Eltham Palace, London, England; April 29, 2019
Sunset, Glenview, Illinois
London, England: July 6, 2019
Connie and Carla should have made it bigger, or become more of a cult hit. It’s got all the right elements – wacky plot, over 20 songs from musicals, drag queens, quotable lines (“your voice is giving me shingles!”), Toni Collette. But a combination of it being made in 2004 and directed by Michael Lembeck, whose other notable directorial credits include the Santa Clause sequels and some episodes of Friends, means that what could have been a brilliant gender-bending comedy stuffed to the gills with songs to sing along to was instead a fun bit of misdirected fluff weighed down by a dreadful hetero romance subplot.
Written by and starring Nia Vardalos, the plot is a gender-flipped Some Like It Hot: Friends Connie (Vardalos) and Carla (Collette) witness a mob murder in Chicago, and they flee to West Hollywood, where they hide from their pursuers by dressing up as men dressed as women in their own drag show – which they sing in, rather than lip synch as is usual. The drag queens of the establishment befriend them, and Connie and Carla feel increasingly uncomfortable lying to them and hiding who they truly are. In the end, the mob guys are defeated, the women confess their secret to their fans, and everyone lives happily ever after in a dinner theater bonanza featuring Debbie Reynolds.
It should be camp af, but despite the best efforts of the actual drag queens who appear as Connie and Carla’s friends and co-performers in the film, it never reaches those flamboyant heights. One of the main reasons for this is the subplot involving Jeff (David Duchovny), who can’t cope with the fact that his brother Robert (Stephen Spinella) feels free and beautiful in heels and makeup. Connie falls for Jeff, and Jeff is confused and disgusted to find himself attracted to her (who he thinks is a man he only ever sees in drag). In the end, Jeff reluctantly declares his brotherly love for Robert, and he’s relieved to find Connie is a Real Woman so he doesn’t have to question anything about his sexuality.

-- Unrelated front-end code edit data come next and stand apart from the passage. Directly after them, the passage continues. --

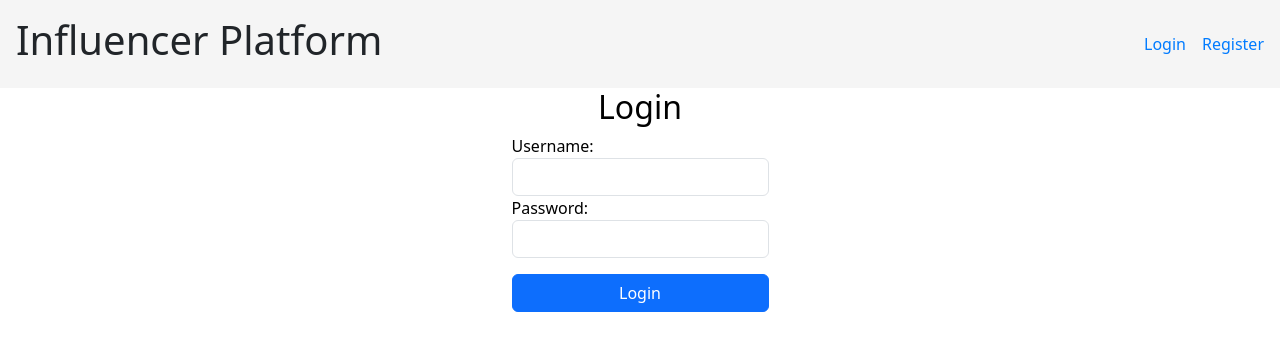
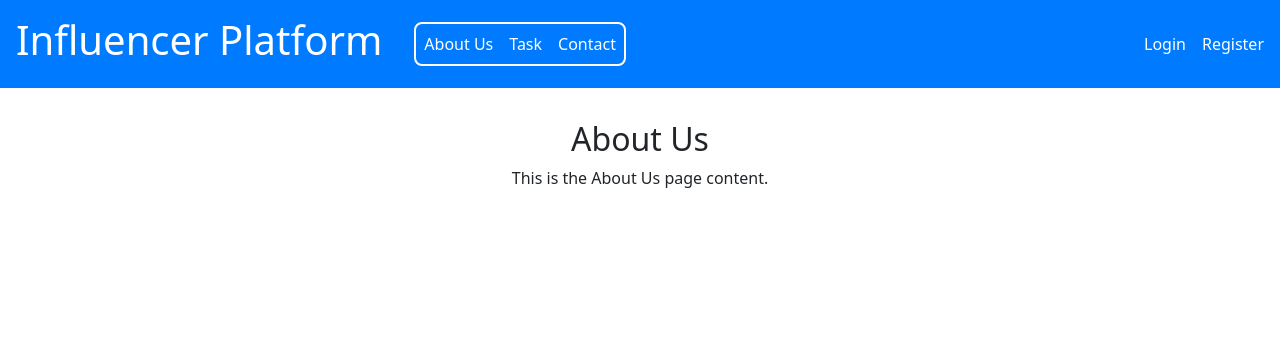
Before and after one commit to mengchenghui123/influencer-platform, a Vue app in the folder frontend/: page /about in a window 1280 px wide. Before the commit this address led to /login. Shown: the top 350 px of the page. Built offline with nearby package versions, Linux system fonts and the light colour scheme.

Commit message:
home page add aboutus

```diff
--- a/frontend/src/App.vue
+++ b/frontend/src/App.vue
@@ -1,11 +1,22 @@
 <template>
   <div>
-    <header>
-      <h1>Influencer Platform</h1>
+    <header class="app-header">
+      <div class="title-container">
+        <h1>
+          <router-link to="/" class="app-title">Influencer Platform</router-link>
+        </h1>
+        <div class="nav-main-links-container">
+          <div class="nav-main-links">
+            <router-link to="/about">About Us</router-link>
+            <router-link to="/tasks">Task</router-link>
+            <router-link to="/contact">Contact</router-link>
+          </div>
+        </div>
+      </div>
       <nav>
-        <!-- 动态显示“Welcome, 角色 + 用户名” -->
-        <span v-if="isLoggedIn">Welcome, {{ role }} {{ username }}</span>
-        <div class="nav-links">
+        <div class="nav-user-links">
+          <!-- 动态显示“Welcome, 角色 + 用户名” -->
+          <span v-if="isLoggedIn">Welcome, {{ role }} {{ username }}</span>
           <!-- 用户未登录时显示 Login 和 Register -->
           <router-link v-if="!isLoggedIn" to="/login">Login</router-link>
           <router-link v-if="!isLoggedIn" to="/register">Register</router-link>
@@ -16,27 +27,34 @@
       </nav>
     </header>
 
-    <!-- 用于导航到登录、注册或其他页面的 Router 视图 -->
-    <router-view></router-view>
+    <!-- 如果是主界面则显示默认内容 -->
+    <div v-if="$route.path === '/'" class="about-content">
+      <p>
+        Welcome to the Influencer Platform. This is a space where businesses and
+        influencers can collaborate seamlessly.
+      </p>
+    </div>
+
+    <!-- 如果不是主界面，则显示 Router 视图 -->
+    <router-view v-else></router-view>
   </div>
 </template>
 
 <script>
-import axios from 'axios';
+import axios from "axios";
 
-const API_BASE_URL = window.location.hostname === 'localhost'
-? 'http://127.0.0.1:8000'
-: 'https://influencer-platform-uecu.onrender.com'
-
-;
+const API_BASE_URL =
+  window.location.hostname === "localhost"
+    ? "http://127.0.0.1:8000"
+    : "https://influencer-platform-uecu.onrender.com";
 
 export default {
   data() {
     return {
-      isLoggedIn: !!localStorage.getItem('access_token'), // 检查登录状态
-      username: localStorage.getItem('username') || '', // 从存储中获取用户名
-      role: localStorage.getItem('role') || '', // 从存储中获取角色
-      errorMessage: '',
+      isLoggedIn: !!localStorage.getItem("access_token"), // 检查登录状态
+      username: localStorage.getItem("username") || "", // 从存储中获取用户名
+      role: localStorage.getItem("role") || "", // 从存储中获取角色
+      errorMessage: "",
     };
   },
   methods: {
@@ -47,8 +65,8 @@ export default {
           password: password,
         });
         const token = response.data.access;
-        localStorage.setItem('access_token', token); // 保存令牌
-        localStorage.setItem('username', username); // 保存用户名
+        localStorage.setItem("access_token", token); // 保存令牌
+        localStorage.setItem("username", username); // 保存用户名
         this.isLoggedIn = true; // 更新登录状态
         this.username = username;
 
@@ -56,72 +74,114 @@ export default {
         await this.fetchUserRole();
 
         // 登录后重定向到任务页面
-        this.$router.push('/tasks');
+        this.$router.push("/tasks");
       } catch (error) {
-        this.errorMessage = '登录失败，请检查您的凭据。';
+        this.errorMessage = "登录失败，请检查您的凭据。";
       }
     },
     async fetchUserRole() {
       try {
-        const token = localStorage.getItem('access_token');
+        const token = localStorage.getItem("access_token");
         const response = await axios.get(`${API_BASE_URL}/api/me/`, {
           headers: { Authorization: `Bearer ${token}` },
         });
         this.role = response.data.role; // 设置角色
-        localStorage.setItem('role', this.role); // 保存角色到 localStorage
+        localStorage.setItem("role", this.role); // 保存角色到 localStorage
       } catch (error) {
-        console.error('Error fetching user role:', error);
+        console.error("Error fetching user role:", error);
       }
     },
     logout() {
-      localStorage.removeItem('access_token'); // 删除令牌
-      localStorage.removeItem('username'); // 删除用户名
-      localStorage.removeItem('role'); // 删除角色
+      localStorage.removeItem("access_token"); // 删除令牌
+      localStorage.removeItem("username"); // 删除用户名
+      localStorage.removeItem("role"); // 删除角色
       this.isLoggedIn = false; // 更新登录状态
-      this.username = '';
-      this.role = '';
-      this.$router.push('/'); // 登出后返回主页面
+      this.username = "";
+      this.role = "";
+      this.$router.push("/"); // 登出后返回主页面
     },
   },
   created() {
     // 在组件创建时验证登录状态，防止刷新后状态丢失
-    this.isLoggedIn = !!localStorage.getItem('access_token');
-    this.username = localStorage.getItem('username') || '';
-    this.role = localStorage.getItem('role') || '';
+    this.isLoggedIn = !!localStorage.getItem("access_token");
+    this.username = localStorage.getItem("username") || "";
+    this.role = localStorage.getItem("role") || "";
     // 如果已登录但没有角色信息，尝试获取
     if (this.isLoggedIn && !this.role) {
       this.fetchUserRole();
     }
-  }
+  },
 };
 </script>
 
 <style scoped>
-header {
+/* Header 样式 */
+.app-header {
   display: flex;
   justify-content: space-between;
   align-items: center;
   padding: 1rem;
-  background-color: #f5f5f5;
+  background-color: #007bff;
+  color: white;
 }
 
-.nav-links {
+.title-container {
   display: flex;
   align-items: center;
 }
 
-.nav-links a,
-.nav-links button {
-  margin-left: 1rem;
+.app-title {
+  text-decoration: none;
+  color: white;
+  cursor: pointer;
+  margin-right: 2rem;
+}
+
+.nav-main-links-container {
+  border: 2px solid white;
+  padding: 0.5rem;
+  border-radius: 8px;
+}
+
+.nav-main-links {
+  display: flex;
+  gap: 1rem;
+}
+
+.nav-user-links {
+  display: flex;
+  gap: 1rem;
+}
+
+.nav-main-links a,
+.nav-user-links a,
+.nav-user-links button {
   text-decoration: none;
   cursor: pointer;
   border: none;
   background: none;
   font: inherit;
-  color: #007bff;
+  color: white;
 }
 
 button {
   cursor: pointer;
 }
+
+/* About Content 样式 */
+.about-content {
+  padding: 2rem;
+  margin: 2rem auto;
+  text-align: center;
+  border: 2px solid #007bff;
+  border-radius: 8px;
+  width: 70%;
+  background-color: #f0f8ff;
+}
+
+.about-content p {
+  font-size: 1rem;
+  line-height: 1.6;
+  color: #333;
+}
 </style>
--- /dev/null
+++ b/frontend/src/components/AboutUs.vue
@@ -0,0 +1,19 @@
+<template>
+    <div class="about-page">
+      <h2>About Us</h2>
+      <p>This is the About Us page content.</p>
+    </div>
+  </template>
+
+  <script>
+  export default {
+    name: "AboutUs",
+  };
+  </script>
+
+  <style scoped>
+  .about-page {
+    padding: 2rem;
+    text-align: center;
+  }
+  </style>
--- /dev/null
+++ b/frontend/src/components/Contact.vue
@@ -0,0 +1,19 @@
+<template>
+    <div class="contact-page">
+      <h2>Contact</h2>
+      <p>This is the Contact page content.</p>
+    </div>
+  </template>
+
+  <script>
+  export default {
+    name: "ContactInfo",
+  };
+  </script>
+
+  <style scoped>
+  .contact-page {
+    padding: 2rem;
+    text-align: center;
+  }
+  </style>
--- a/frontend/src/router/index.js
+++ b/frontend/src/router/index.js
@@ -7,11 +7,23 @@ import UserProfile from '../components/Profile.vue';
 import CreateTask from '../components/CreateTask.vue';
 import MyTasks from '@/components/MyTasks.vue';
 import MyApplications from '@/components/MyApplications.vue';
+import AboutUs from '../components/AboutUs.vue'; // About Us 页面
+import Contact from '../components/Contact.vue'; // Contact 页面
 
 const routes = [
   {
     path: '/',
-    redirect: '/login'
+    name:'Home',
+  },
+  {
+    path: '/about',
+    name: 'about',
+    component: AboutUs, // About Us 路由
+  },
+  {
+    path: '/contact',
+    name: 'contact',
+    component: Contact, // Contact 路由
   },
   {
     path: '/login',
```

I love the story of the friendship between Connie and Carla, but the way to add to that story isn’t to add a casually bigoted dude or gloss over their other friendships.
In a better movie, there wouldn’t be a Jeff to drag time and focus away from the other characters, and the issues of sexual attraction and gender expression, as well as the many layers of identity and oppression would be explored from the perspective of the drag queens and the women in double drag. Instead, Connie and Carla have a few sadface moments when they hear about how cruel people are to their gay friends, but mainly Carla misses her boyfriend and Connie wants to sleep with Jeff. I can imagine a movie where they all sit around talking about their ideal man – it’d be hilarious, and we’d also get to hear more from the gay men and how their desires do and do not intersect with the women’s.
If you’re going to make a movie about drag queens, you have to center them; otherwise, they’re just backdrops and props for the hetero women learning lessons about how to love themselves for being different. The movie has some of those moments but doesn’t make the leap. It inserts a straight man who is both an audience proxy who learns tolerance (you can hardly call it acceptance let alone allyship) and a reassuring sign that this movie isn’t going to be Too Gay for middle America.
The best part of this movie is the joy it takes in musical theater, performance, and being way too much for normal life. This is what unites the drag queens and Connie and Carla, and it’s the main message of the movie. If only they’d committed to that world and all the layers within it, and left the people who just don’t get it to watch something else.